“I had 15 kilograms when I did the Cape Wrath Trail and I weigh less than 60 kilograms, so it was more than a quarter of my body weight,” she says. “By day four I was in tears. So then I spent quite a bit of time talking to my mountain guide friend, getting advice on how to drop the pack weight.”

Vedangi Kulkarni cycling between two glaciers. Photo: Vedangi Kulkarni
Vedangi near Rohtang Pass, while attempting the record to be the fastest woman to cycle the Manali-Leh highway in the Indian Himalayas. Photo: Vedangi Kulkarni

Vedangi believes it’s important to set a date for your adventure. This makes it concrete and is a way to focus your planning, training and other preparation.

“I set a date and make sure I'm prepared with all the gear and everything that I need,” she says. “I don't think I'm the sort of person who waits until I'm ready. I like to jump into the deep end because I already struggle with self-doubt quite a bit and I know that I'm never going to tell myself ‘hello, I'm good at this. I know what I'm doing. I'm ready for this.’ I don't think that - I just show up and tell myself that whatever happens next will be ok, I’m ready to deal with it.

“Just getting out the door is the hardest part. Alistair Humphrey calls it the doorstep mile. Once you start, you can always do what you've initially planned or you can just do the first day, then see how you feel. Then do a little bit more after that, and if you still feel good, do a little bit more, then reassess.

“Once you're already on the go then it's really hard to think, ‘this is a waste of time - fuck it. I'm going to go back home,’ because you're already out there. You've already done something and you’re going to want to continue with the adventure.”

Both Vedangi and Shona are aware of the effort it can take to overcome your own objections and self doubt, in order to live more adventurously.
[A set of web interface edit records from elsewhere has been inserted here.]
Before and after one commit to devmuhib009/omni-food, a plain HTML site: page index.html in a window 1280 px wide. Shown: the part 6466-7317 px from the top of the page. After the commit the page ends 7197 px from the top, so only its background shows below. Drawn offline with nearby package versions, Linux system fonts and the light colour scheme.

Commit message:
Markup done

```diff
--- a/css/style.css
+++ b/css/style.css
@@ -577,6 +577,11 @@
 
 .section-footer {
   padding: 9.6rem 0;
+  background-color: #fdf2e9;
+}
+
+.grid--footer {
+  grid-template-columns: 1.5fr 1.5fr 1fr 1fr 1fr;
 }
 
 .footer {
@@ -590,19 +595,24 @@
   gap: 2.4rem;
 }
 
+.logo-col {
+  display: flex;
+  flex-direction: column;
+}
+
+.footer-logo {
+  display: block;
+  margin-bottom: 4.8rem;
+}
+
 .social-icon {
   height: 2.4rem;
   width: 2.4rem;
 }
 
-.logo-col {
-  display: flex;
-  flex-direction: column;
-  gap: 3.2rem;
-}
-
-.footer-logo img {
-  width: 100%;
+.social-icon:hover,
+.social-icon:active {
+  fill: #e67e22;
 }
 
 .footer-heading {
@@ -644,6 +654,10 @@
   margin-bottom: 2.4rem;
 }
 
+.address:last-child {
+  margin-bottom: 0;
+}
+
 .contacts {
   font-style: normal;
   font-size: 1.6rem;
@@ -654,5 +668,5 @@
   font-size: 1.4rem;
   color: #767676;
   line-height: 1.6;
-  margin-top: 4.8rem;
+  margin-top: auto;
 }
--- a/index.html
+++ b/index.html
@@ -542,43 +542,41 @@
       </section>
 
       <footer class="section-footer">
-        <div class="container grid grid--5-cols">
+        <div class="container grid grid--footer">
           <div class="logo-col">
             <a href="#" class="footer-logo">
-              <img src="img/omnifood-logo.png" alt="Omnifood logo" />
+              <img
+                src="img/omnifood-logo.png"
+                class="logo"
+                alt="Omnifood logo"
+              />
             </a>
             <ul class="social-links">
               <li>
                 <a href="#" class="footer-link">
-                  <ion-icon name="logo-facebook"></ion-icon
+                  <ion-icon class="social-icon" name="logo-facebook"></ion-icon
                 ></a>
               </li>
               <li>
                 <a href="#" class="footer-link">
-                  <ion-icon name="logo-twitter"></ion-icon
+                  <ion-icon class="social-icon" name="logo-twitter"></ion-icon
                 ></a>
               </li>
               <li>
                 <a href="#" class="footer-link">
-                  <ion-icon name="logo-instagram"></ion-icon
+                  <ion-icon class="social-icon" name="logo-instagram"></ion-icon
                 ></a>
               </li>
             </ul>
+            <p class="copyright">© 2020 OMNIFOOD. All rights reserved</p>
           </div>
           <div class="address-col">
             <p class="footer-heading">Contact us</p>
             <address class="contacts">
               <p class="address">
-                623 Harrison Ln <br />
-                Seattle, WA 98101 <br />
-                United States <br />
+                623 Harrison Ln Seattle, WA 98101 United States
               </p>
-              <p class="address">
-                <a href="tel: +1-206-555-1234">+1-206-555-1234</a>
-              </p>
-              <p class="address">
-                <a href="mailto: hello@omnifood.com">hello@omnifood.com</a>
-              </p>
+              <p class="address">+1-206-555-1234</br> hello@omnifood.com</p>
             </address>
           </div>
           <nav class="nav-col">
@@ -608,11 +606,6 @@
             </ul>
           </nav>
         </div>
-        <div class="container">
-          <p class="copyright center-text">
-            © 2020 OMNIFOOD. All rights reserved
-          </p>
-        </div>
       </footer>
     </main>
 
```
Being kind to yourself and taking it slowly are key. But the rewards of doing so are rich; the immersive solitude of wild landscapes, and the freedom of the trail.

Inspired? Get adventure-ready with one of our Epic Weekends, or check out our longer expeditions.